§ What to do
How many lines in the entries below contain the word "result"? Answer with the number and nothing else.

§ Difference listings
━━━━━━━━━━━━━━━━━━━━

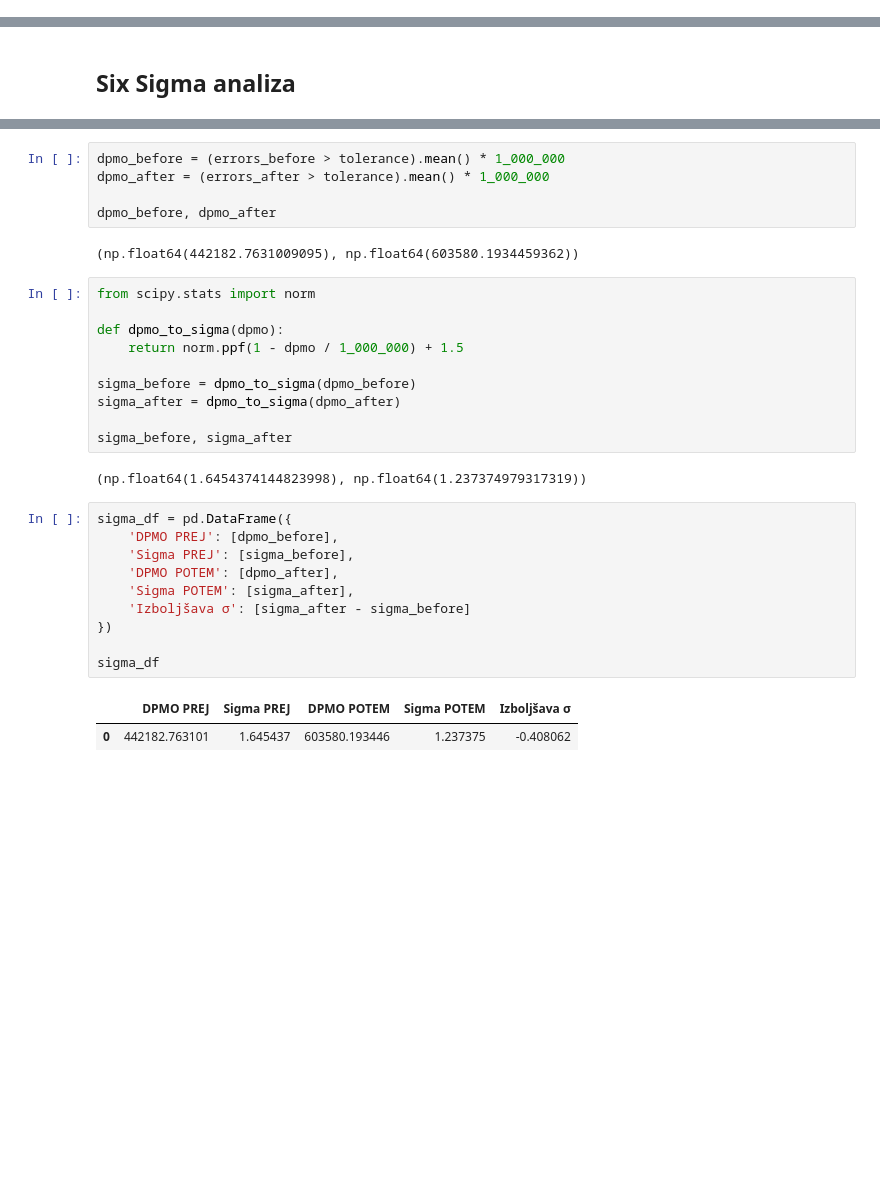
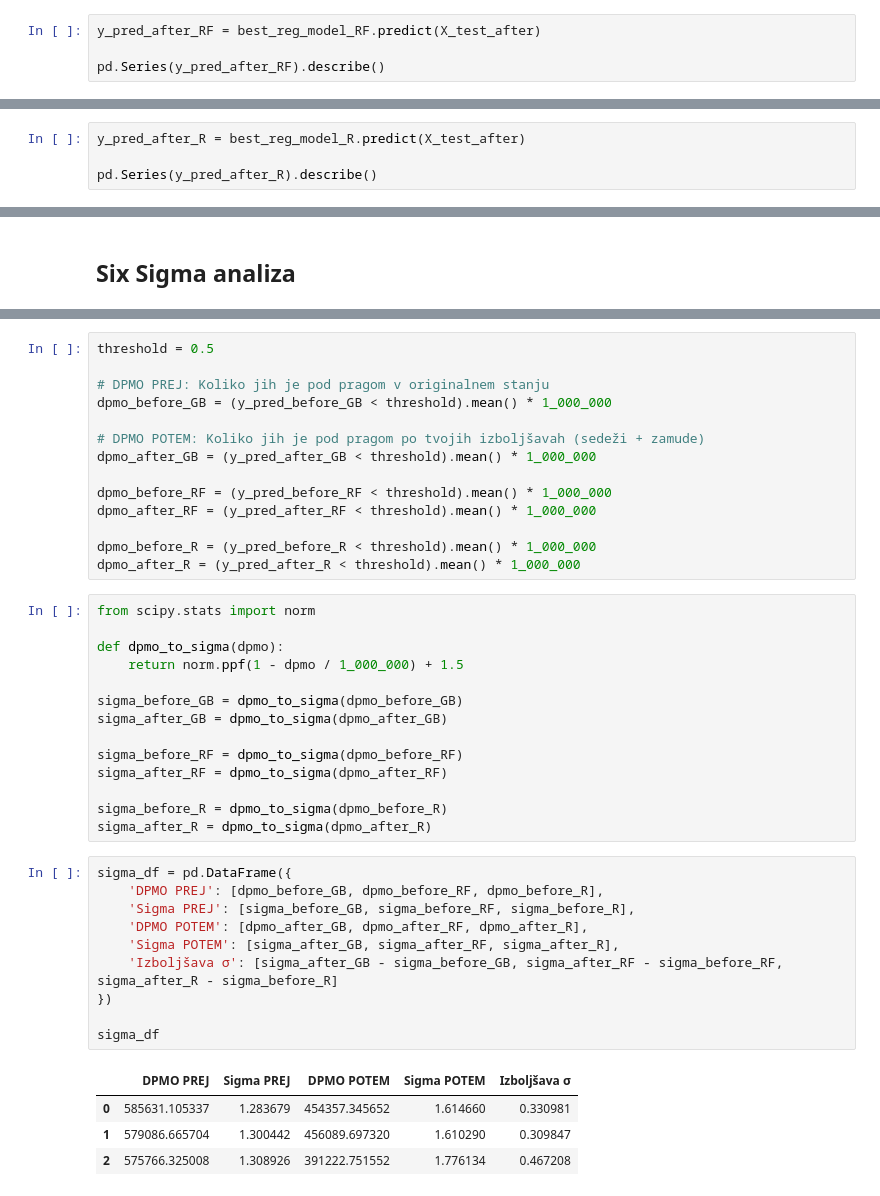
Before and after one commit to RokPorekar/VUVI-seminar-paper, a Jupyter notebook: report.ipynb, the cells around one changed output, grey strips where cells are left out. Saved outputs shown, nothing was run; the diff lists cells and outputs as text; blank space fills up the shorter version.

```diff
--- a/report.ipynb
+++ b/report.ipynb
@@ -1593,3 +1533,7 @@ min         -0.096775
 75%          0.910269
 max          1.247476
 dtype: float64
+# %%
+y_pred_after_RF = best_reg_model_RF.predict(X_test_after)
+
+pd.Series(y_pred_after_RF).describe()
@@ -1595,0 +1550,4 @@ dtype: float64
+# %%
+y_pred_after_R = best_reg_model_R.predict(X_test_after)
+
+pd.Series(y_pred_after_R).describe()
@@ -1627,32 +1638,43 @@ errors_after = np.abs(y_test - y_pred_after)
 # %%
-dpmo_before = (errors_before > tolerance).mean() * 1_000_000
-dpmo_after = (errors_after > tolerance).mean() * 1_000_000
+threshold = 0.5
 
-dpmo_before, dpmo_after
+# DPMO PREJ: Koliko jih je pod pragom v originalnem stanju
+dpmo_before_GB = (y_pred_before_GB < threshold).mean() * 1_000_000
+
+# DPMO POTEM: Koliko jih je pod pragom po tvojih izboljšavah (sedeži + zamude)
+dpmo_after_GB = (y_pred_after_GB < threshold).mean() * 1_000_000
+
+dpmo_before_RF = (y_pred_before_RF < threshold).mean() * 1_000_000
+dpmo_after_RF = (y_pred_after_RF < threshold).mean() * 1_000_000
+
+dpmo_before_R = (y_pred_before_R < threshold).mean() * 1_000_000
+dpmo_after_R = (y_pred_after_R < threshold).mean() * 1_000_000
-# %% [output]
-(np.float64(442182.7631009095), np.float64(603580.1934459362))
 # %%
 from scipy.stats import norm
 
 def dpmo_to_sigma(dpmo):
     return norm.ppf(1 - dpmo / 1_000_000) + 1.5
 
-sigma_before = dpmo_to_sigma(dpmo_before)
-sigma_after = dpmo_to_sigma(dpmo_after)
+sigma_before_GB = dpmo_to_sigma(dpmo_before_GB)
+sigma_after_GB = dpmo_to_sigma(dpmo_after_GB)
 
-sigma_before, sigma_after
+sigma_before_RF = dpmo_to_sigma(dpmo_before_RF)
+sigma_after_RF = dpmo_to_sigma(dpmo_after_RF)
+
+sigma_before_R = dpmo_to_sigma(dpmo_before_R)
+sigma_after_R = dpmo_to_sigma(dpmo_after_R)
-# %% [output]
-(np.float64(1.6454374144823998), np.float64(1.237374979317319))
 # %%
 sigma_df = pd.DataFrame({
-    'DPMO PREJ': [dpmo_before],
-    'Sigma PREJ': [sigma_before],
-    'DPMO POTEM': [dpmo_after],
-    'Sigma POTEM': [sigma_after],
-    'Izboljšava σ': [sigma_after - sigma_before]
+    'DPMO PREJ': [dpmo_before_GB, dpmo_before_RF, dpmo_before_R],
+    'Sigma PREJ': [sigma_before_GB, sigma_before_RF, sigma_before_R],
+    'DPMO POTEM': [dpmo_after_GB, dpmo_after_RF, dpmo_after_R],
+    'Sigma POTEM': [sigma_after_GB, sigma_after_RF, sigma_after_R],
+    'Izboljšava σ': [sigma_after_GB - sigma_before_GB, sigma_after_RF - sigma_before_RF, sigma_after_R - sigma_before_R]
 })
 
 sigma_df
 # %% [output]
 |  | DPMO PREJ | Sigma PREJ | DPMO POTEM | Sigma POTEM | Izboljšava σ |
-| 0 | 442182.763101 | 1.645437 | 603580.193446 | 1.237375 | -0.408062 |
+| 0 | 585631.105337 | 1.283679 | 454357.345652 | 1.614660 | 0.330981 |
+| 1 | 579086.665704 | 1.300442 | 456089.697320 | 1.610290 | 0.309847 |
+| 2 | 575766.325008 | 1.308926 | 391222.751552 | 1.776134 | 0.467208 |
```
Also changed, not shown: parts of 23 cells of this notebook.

━━━━━━━━━━━━━━━━━━━━

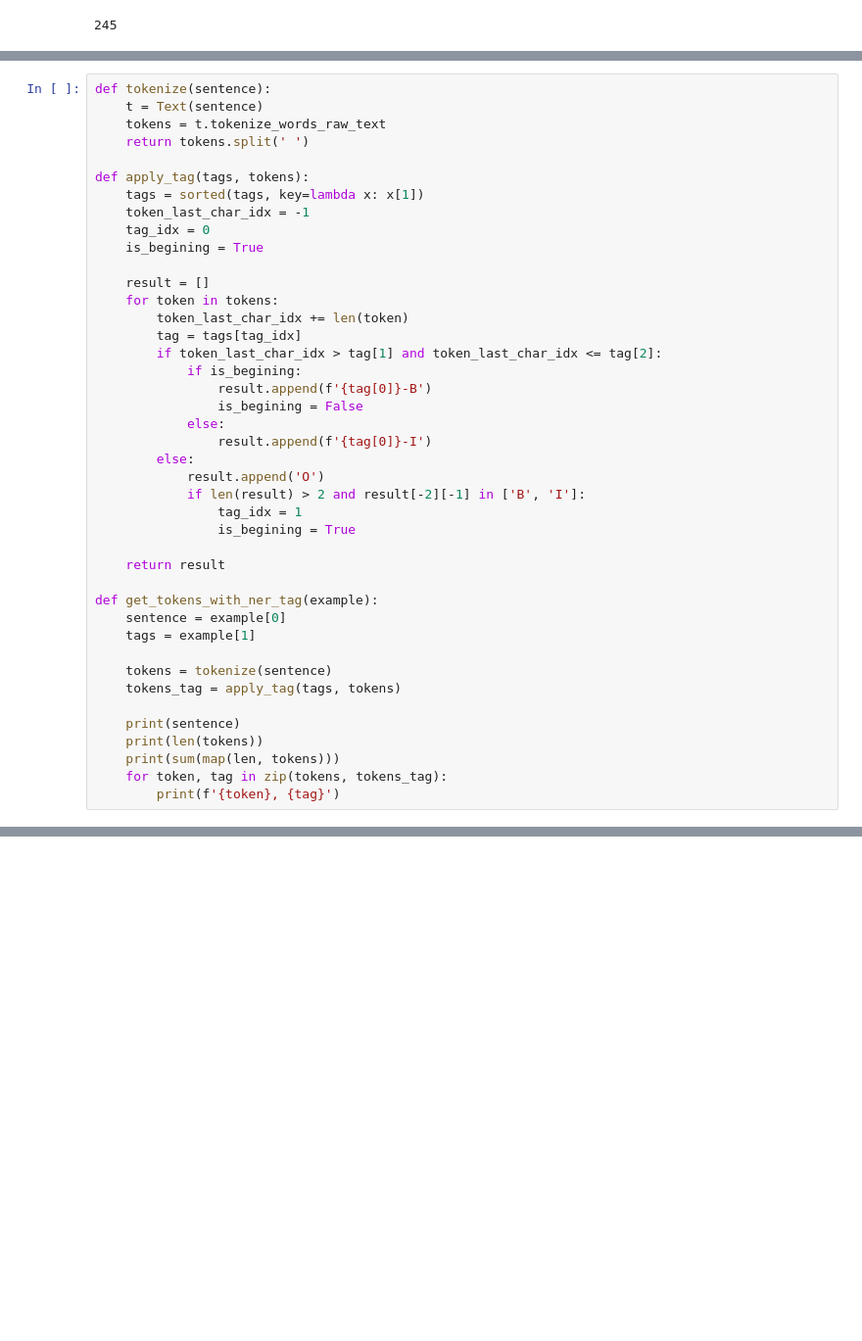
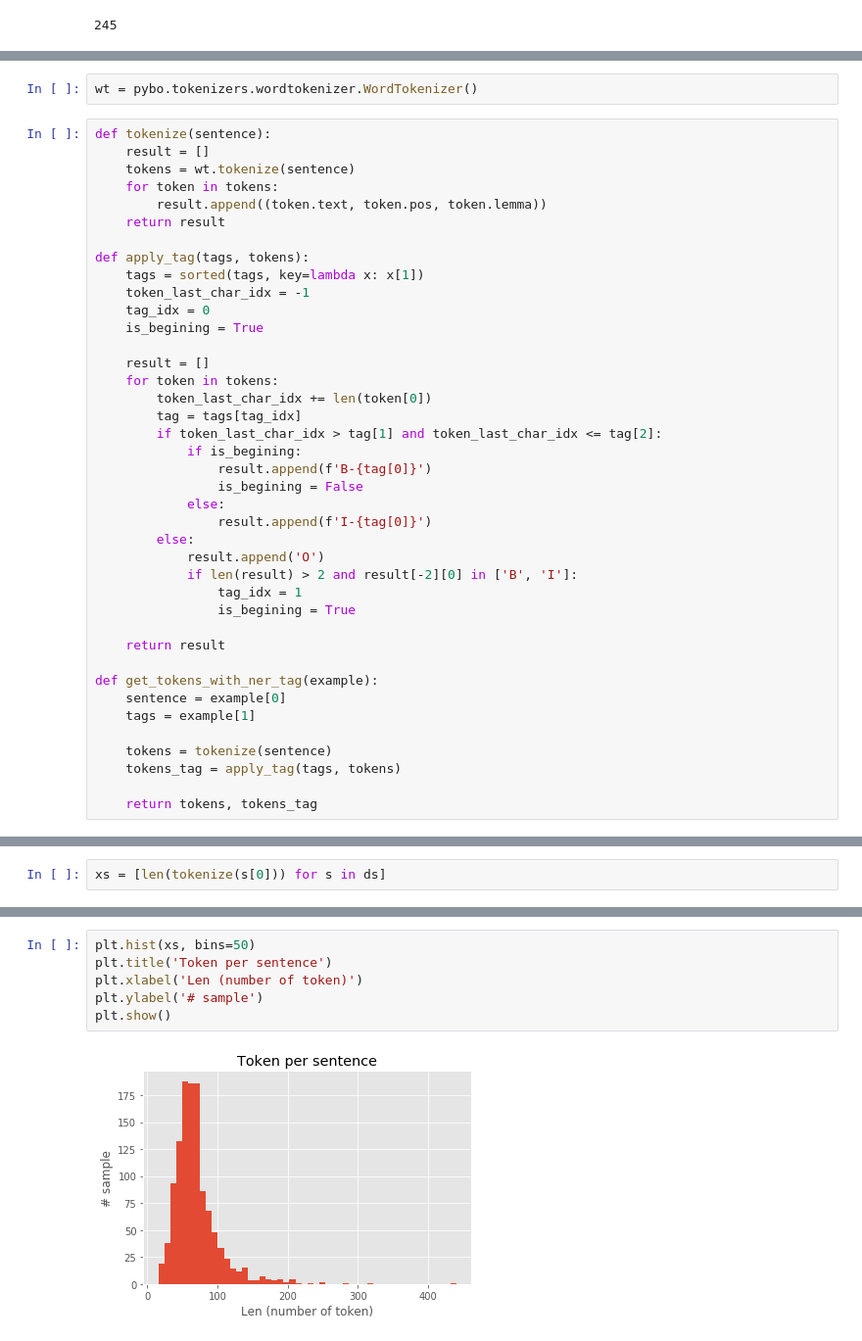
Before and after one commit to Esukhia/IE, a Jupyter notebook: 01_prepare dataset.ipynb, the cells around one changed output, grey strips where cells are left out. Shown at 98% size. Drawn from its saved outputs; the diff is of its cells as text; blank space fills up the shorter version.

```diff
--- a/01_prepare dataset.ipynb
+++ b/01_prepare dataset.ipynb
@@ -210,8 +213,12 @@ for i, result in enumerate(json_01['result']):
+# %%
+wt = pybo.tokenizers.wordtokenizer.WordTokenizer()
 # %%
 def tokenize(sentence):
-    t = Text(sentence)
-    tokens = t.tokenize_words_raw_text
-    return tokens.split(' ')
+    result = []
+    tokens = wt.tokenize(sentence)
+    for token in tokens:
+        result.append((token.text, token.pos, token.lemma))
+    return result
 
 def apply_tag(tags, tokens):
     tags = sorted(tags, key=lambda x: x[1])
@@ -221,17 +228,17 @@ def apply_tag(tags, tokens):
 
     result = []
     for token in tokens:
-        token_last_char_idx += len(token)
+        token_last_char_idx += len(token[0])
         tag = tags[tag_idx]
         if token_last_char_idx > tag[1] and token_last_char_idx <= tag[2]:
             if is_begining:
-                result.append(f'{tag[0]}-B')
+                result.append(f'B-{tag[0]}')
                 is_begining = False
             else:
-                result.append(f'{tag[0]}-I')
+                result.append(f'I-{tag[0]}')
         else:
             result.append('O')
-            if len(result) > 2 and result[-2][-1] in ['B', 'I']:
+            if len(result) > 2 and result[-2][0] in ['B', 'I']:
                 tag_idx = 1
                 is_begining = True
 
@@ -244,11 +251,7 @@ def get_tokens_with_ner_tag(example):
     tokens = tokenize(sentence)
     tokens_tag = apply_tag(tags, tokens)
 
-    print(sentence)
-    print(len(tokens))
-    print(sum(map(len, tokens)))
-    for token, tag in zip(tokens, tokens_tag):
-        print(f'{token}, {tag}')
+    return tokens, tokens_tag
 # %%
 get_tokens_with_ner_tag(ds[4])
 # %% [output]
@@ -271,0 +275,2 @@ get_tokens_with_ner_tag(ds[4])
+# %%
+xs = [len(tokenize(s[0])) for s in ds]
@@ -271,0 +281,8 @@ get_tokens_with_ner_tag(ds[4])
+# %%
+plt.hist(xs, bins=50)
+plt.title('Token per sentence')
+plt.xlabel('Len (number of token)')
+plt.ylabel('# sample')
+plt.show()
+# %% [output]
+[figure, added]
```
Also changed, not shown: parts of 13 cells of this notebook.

━━━━━━━━━━━━━━━━━━━━

§ Task solution
12